A meteorite weighing 15.2 metric tonnes included two minerals that had never before been observed on Earth, according to scientists (33,510 pounds).
According to a news release from the University of Alberta, the materials come from a 70-gram (almost 2.5-ounce) chunk of the meteorite, which was found in Somalia in 2020 and is the ninth-largest meteorite ever found.
Samples of the space rock were sent to Chris Herd, curator of the university’s meteorite collection, for classification. As he was looking at it, he noticed something strange: some of the sample’s components weren’t visible under a microscope. Then, because Andrew Locock, director of the university’s electron microscope laboratory, has experience describing new minerals, he turned to him for help.
“The very first day he did some analyses, he said, ‘You’ve got at least two new minerals in there,'” Herd, a professor in the university’s department of Earth and atmospheric sciences, said in a statement. “That was phenomenal. Most of the time it takes a lot more work than that to say there’s a new mineral.”
Elaliite is a mineral that takes its name from the space object known as the “El Ali” meteorite, which was discovered close to the town of El Ali in central Somalia.
After Lindy Elkins-Tanton, vice president of Arizona State University’s Interplanetary Initiative, Herd gave the second one the name elkinstantonite. Elkins-Tanton is the primary investigator of NASA’s forthcoming Psyche mission, which will go to a metal-rich asteroid that is orbiting the sun between Mars and Jupiter. He is also a regents professor in that university’s School of Earth and Space Exploration.
“Lindy has done a lot of work on how the cores of planets form, how these iron nickel cores form, and the closest analogue we have are iron meteorites,” Herd said. “It made sense to name a mineral after her and recognize her contributions to science.”
Oliver Tschauner, a mineralogist and professor of research in the department of geology at the University of Nevada, Las Vegas, said that the International Mineralogical Association’s recognition of the two new minerals in November of this year “indicates that the work is strong.”
“Whenever you find a new mineral, it means that the actual geological conditions, the chemistry of the rock, was different than what’s been found before,” Herd said. “That’s what makes this exciting: In this particular meteorite you have two officially described minerals that are new to science.”
LAB-CREATED MINERALS’ PART IN DISCOVERY
According to a press statement from the University of Alberta, Locock was able to quickly identify the newly discovered minerals since comparable minerals had previously been synthesized, and he was able to match the composition of the newly discovered minerals with their artificial equivalents.
Alan Rubin, a meteorite researcher, former adjunct professor, and research geochemist in the department of earth, planetary, and space sciences at the University of California, Los Angeles, said: “Material scientists do this all the time.” They can make new compounds for a variety of reasons, such as to explore what is physically feasible for research purposes or because they are looking for a substance with specific attributes for a practical or commercial application, such as conductivity, high strain, or high melting temperature.
It is just by chance that a scientist will discover a mineral in a meteorite or a terrestrial rock that has never been observed before, and very frequently, the same compound will have already been invented by material scientists.
Both new minerals are phosphates of iron, Tschauner said.

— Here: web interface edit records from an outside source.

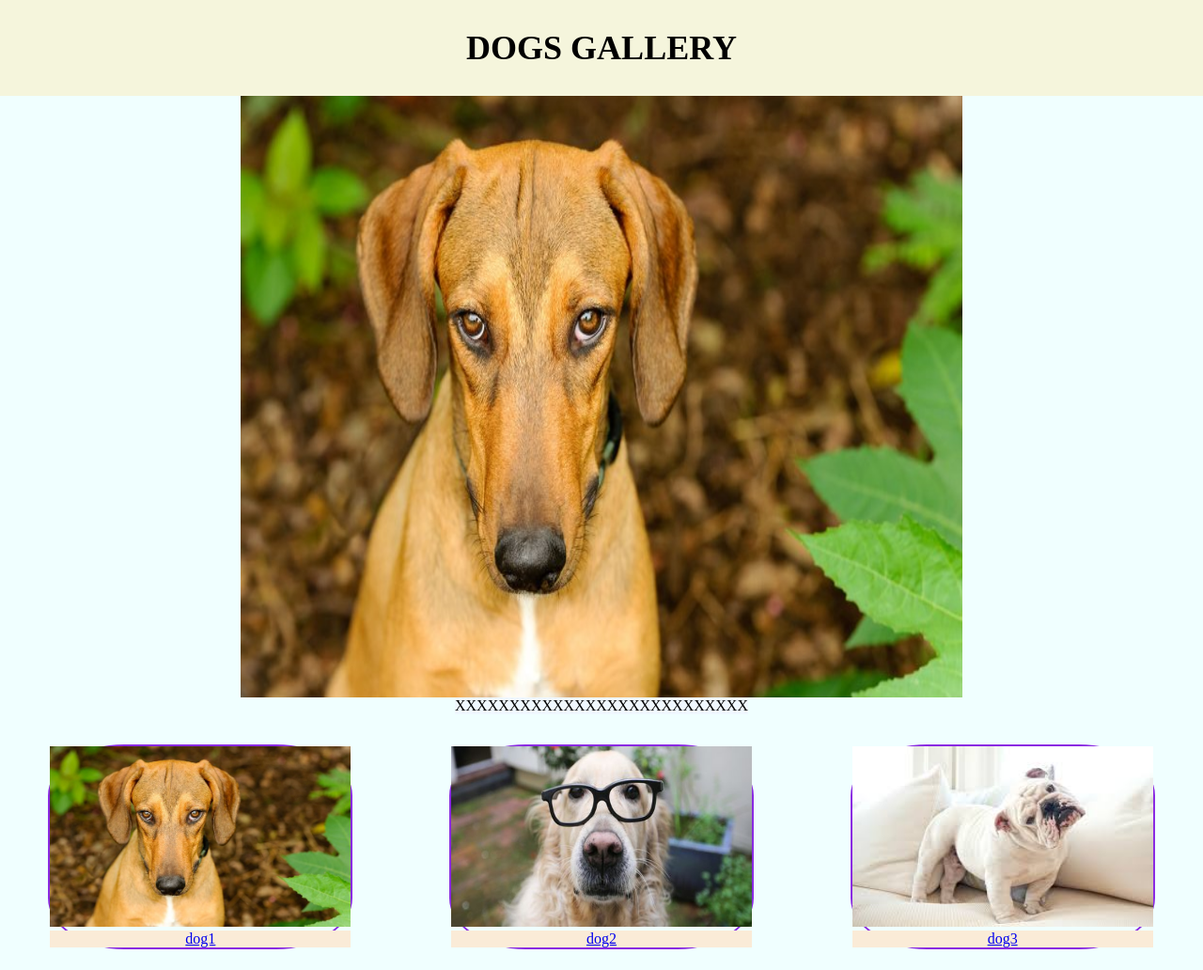
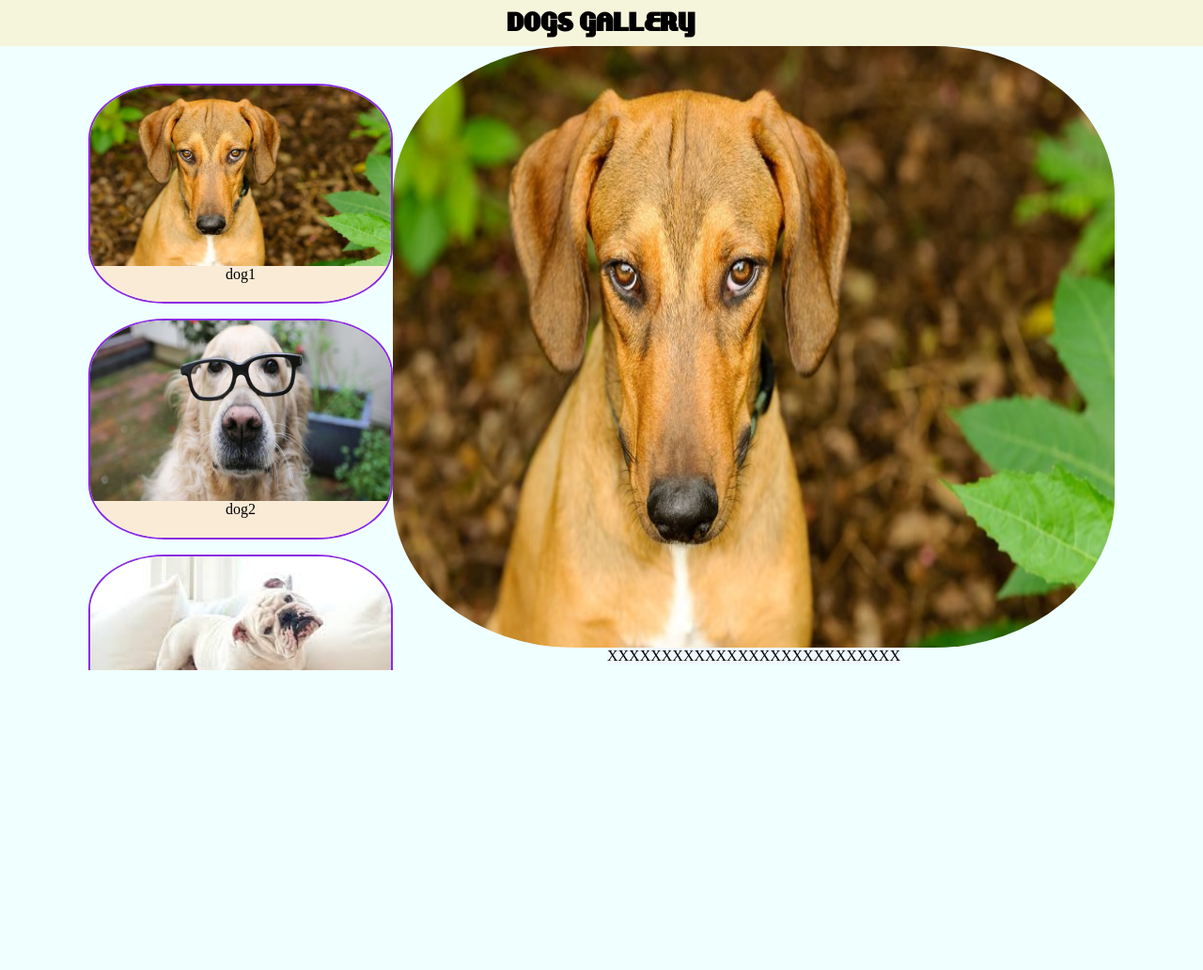
Before and after one commit to Java50MyTelran/html-css-js-introduction, a plain HTML site: page index.html in a window 1280 px wide. Shown: the whole page at 94% size. After the commit the page ends 800 px from the top, so only its background shows below. Drawn offline with Linux system fonts and the light colour scheme.

Commit message:
CW #6 Media query

```diff
--- a/styles/dogs.css
+++ b/styles/dogs.css
@@ -1,3 +1,13 @@
+@font-face {
+    font-family: airstream;
+    src: url(fonts/Airstream-webfont.svg);
+    src: url(fonts/Airstream-webfont.woff);
+}
+@font-face {
+    font-family: lakeshor;
+    src: url(fonts/LAKESHOR-webfont.svg);
+    src: url(fonts/LAKESHOR-webfont.woff);
+}
 html {
     height: 100%
 }
@@ -6,27 +16,39 @@ body {
     background-color: azure;
     display: flex;
     flex-direction: column;
+
     margin: 0;
 }
 .logo {
     display: block;
     text-align: center;
     background-color: beige;
-    font-size: 1.5em;
+    font-size: 1.2em;
     text-transform: uppercase;
+    font-family: lakeshor;
+
+
+}
+h2 {
+    margin-top: 10px;
+    margin-bottom: 10px;
 }
 .main-class {
     display: flex;
     flex-direction: column;
+    justify-content: center;
+    flex-grow: 1;
 }
 .details-container {
     display: flex;
     flex-direction: column;
     align-items: center;
+    margin-bottom: 2vh;
 }
 .details-image {
     width: 60vw;
     height: 50vw;
+    border-radius: 25%;
 }
 .details-title {
     display: block;
@@ -35,26 +57,55 @@ body {
 .thumbnails-list {
     display: flex;
     flex-wrap: wrap;
-    max-height: 30vh;
+    max-height: 37vh;
     overflow-y: scroll;
     list-style: none;
     justify-content: space-around;
     padding-left: 0;
+    margin-top: 3vh;
 }
 .thumbnails-item {
     border: solid 2px blueviolet;
     margin-top: 2vh;
     border-radius: 25%;
+    overflow: hidden;
 }
 .thumbnails-anchor {
-
+    text-decoration: none;
 }
 .thumbnails-image {
     width: 25vw;
-    height: 15vw
+    height: 15vw;
+    display: block;
 }
 .thumbnails-title {
     display: block;
     text-align: center;
     background-color: antiquewhite;
+    color: black;
+
 }
+@media (min-width: 560px) {
+    .main-class {
+        flex-direction: row;
+    }
+    .thumbnails-list {
+        order: -1;
+        flex-direction: column;
+        flex-wrap: nowrap;
+        max-height: 80vh;
+        justify-content: flex-start;
+
+
+    }
+    .thumbnails-item {
+        min-height: 18vw;
+    }
+    .thumbnails-title {
+        height: 3vw;
+    }
+
+}
+@media (min-width: 1000px) {
+
+}
```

Phosphate is a salt or ester of phosphoric acid.
He said through email that phosphides, which are a rare primary component of iron meteorites, are converted into phosphites, which are secondary products in iron meteorites. “The two novel phosphates provide information about the oxidation processes that took place in the meteorite sample. As far as I’m aware, many of these meteorite phosphates developed in space, however, it’s unclear if the oxidation took place there or on Earth following the fall. Water was most likely the reactant that led to the oxidation in either scenario.”
The findings were presented in November at the University of Alberta’s Space Exploration Symposium. The revelations “broaden our perspective on the natural materials that can be found and can be formed in the solar system,” Rubin said.

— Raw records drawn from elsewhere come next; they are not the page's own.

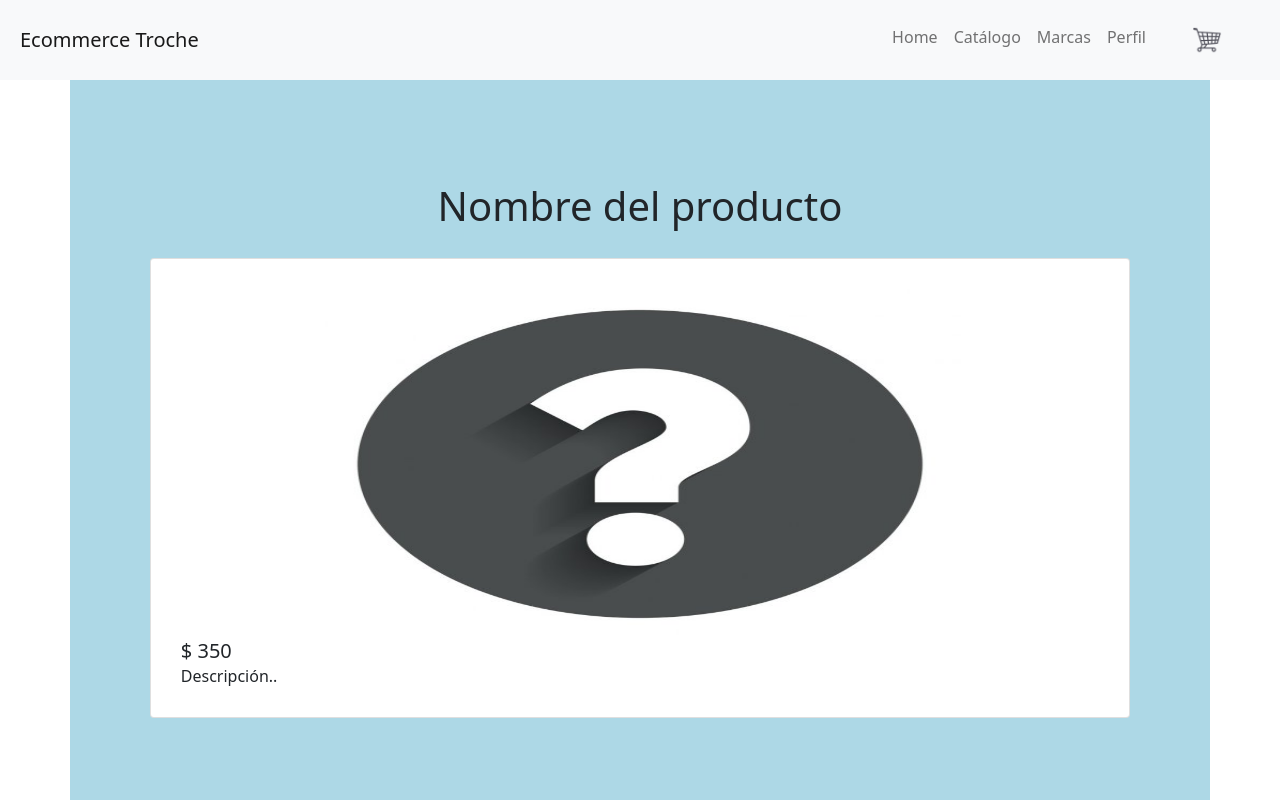
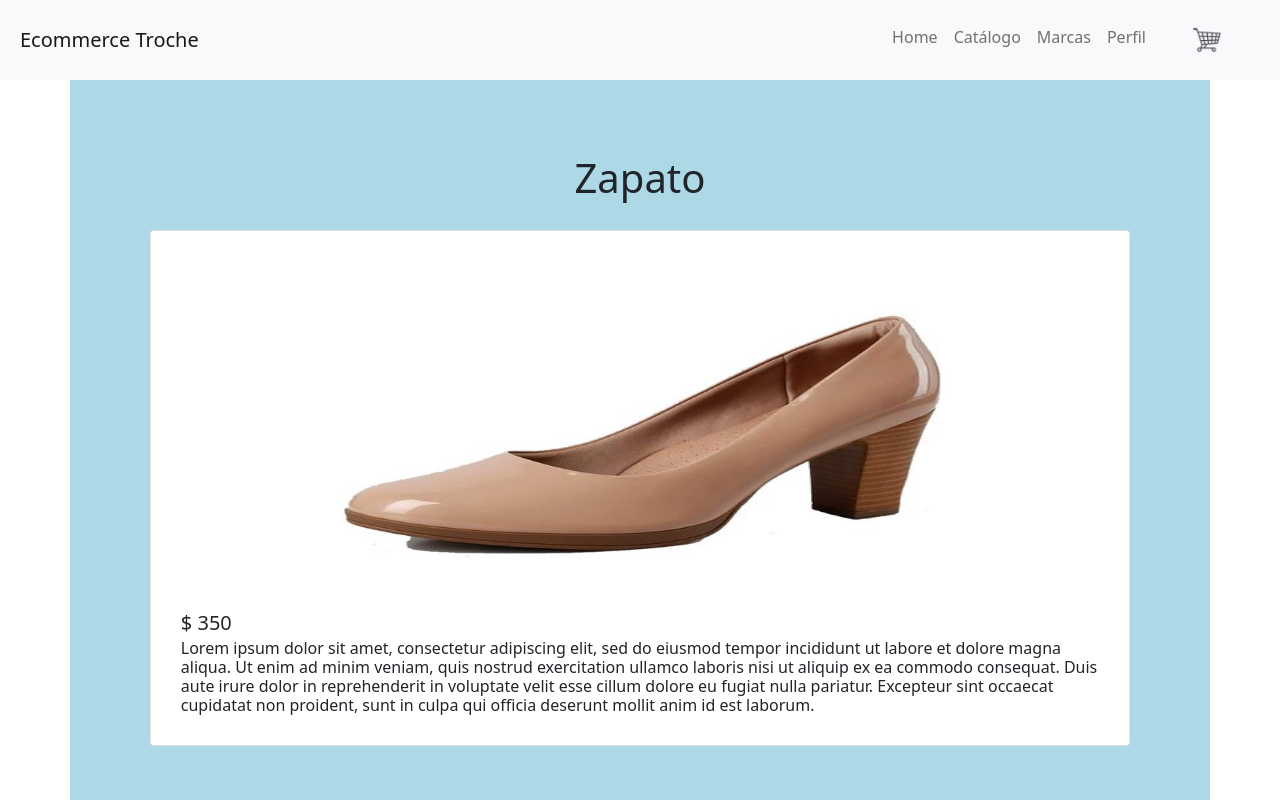
Before and after one commit to Zaanter/ecommerce-troche, a React (Create React App) app: page / in a window 1280 px wide. Built offline with nearby package versions, Linux system fonts and the light colour scheme.

Commit message:
Agrego ItemDetail mockeado

```diff
--- a/public/index.html
+++ b/public/index.html
@@ -1,5 +1,5 @@
 <!DOCTYPE html>
-<html lang="en">
+<html lang="es">
   <head>
     <meta charset="utf-8" />
     <link rel="icon" href="%PUBLIC_URL%/favicon.ico" />
--- a/src/components/ItemDetail.js
+++ b/src/components/ItemDetail.js
@@ -1,23 +1,24 @@
-import React from 'react'
+import React, {useEffect, useState} from 'react'
 import { Card, Row, Col} from 'react-bootstrap'
-import imagenSigno from '../assets/images/imagenSigno.jpeg'
+import zapato from '../assets/images/zapato.jpeg'
 
 
-const ItemDetail = () => {
+const ItemDetail = ({nombre, precio, descripcion}) => {
+
     return (
         <>
             <Row style={{width:'90%'}}>
                 <Col lg={12} >
-                    <h1 style={{textAlign:'center', padding:20}}>Nombre del producto</h1>
+                    <h1 style={{textAlign:'center', padding:20}}>{nombre}</h1>
                     <Card style={{padding:30}}>
-                        <Card.Img src={imagenSigno} style={{width:'70%',marginLeft:'15%', height:350}}>
+                        <Card.Img src={zapato} style={{width:'70%',marginLeft:'15%', height:350}}>
 
                         </Card.Img>
                         <Card.Title>
-                         $ 350
+                         $ {precio}
                         </Card.Title>
                         <Card.Subtitle>
-                        Descripción..
+                            {descripcion}
                         </Card.Subtitle>
                     </Card>
                 </Col>
--- a/src/components/ItemDetailContainer.js
+++ b/src/components/ItemDetailContainer.js
@@ -1,12 +1,45 @@
-import { Container } from "react-bootstrap";
-import ItemDetail from './ItemDetail'
+import React, {useState, useEffect} from 'react'
+import { Container, Spinner } from "react-bootstrap";
+import ItemDetail from './ItemDetail';
+
 
 const ItemDetailContainer = () => {
-    return (
-        <Container style={{ height:'90vh', display:'flex', alignItems:'center', justifyContent:'center'}}>
-            <ItemDetail></ItemDetail>
-        </Container>
-     );
+
+    const [producto, setProducto] = useState('')
+
+    useEffect(()=>{
+        const getItems = new Promise((res, rej) => {
+            setTimeout(()=>{
+                res(true)
+            },2000)
+        })
+
+        getItems.then(()=>{
+            setProducto({
+                nombre:'Zapato',
+                precio:'350',
+                descripcion:"Lorem ipsum dolor sit amet, consectetur adipiscing elit, sed do eiusmod tempor incididunt ut labore et dolore magna aliqua. Ut enim ad minim veniam, quis nostrud exercitation ullamco laboris nisi ut aliquip ex ea commodo consequat. Duis aute irure dolor in reprehenderit in voluptate velit esse cillum dolore eu fugiat nulla pariatur. Excepteur sint occaecat cupidatat non proident, sunt in culpa qui officia deserunt mollit anim id est laborum."
+            })
+        })
+
+    },[])
+
+
+    if(producto == ''){
+        return(
+            <Container style={{ height:'90vh', display:'flex', alignItems:'center', justifyContent:'center'}}>
+                <Spinner animation="border" variant="dark" style={{width:50, height:50}} />
+            </Container>
+        )
+    }else{
+        return (
+            <Container style={{ height:'90vh', display:'flex', alignItems:'center', justifyContent:'center'}}>
+                {
+                    producto && <ItemDetail nombre={producto.nombre} precio={producto.precio} descripcion={producto.descripcion}></ItemDetail>
+                }
+            </Container>
+         );
+    }
 }
 
 export default ItemDetailContainer;
```
Also changed, not shown: src/assets/images/zapato.jpeg (added).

According to Herd, it appears that the El Ali meteorite from which the materials were extracted was sent to China in search of a buyer.
To determine the circumstances present in the meteorite at the time the space rock originated, scientists are still examining the minerals, as well as maybe a third one. Additionally, he continued, recently found minerals might have fascinating long-term effects.
“Whenever there’s a new material that’s known, material scientists are interested too because of the potential uses in a wide range of things in society,” Herd said.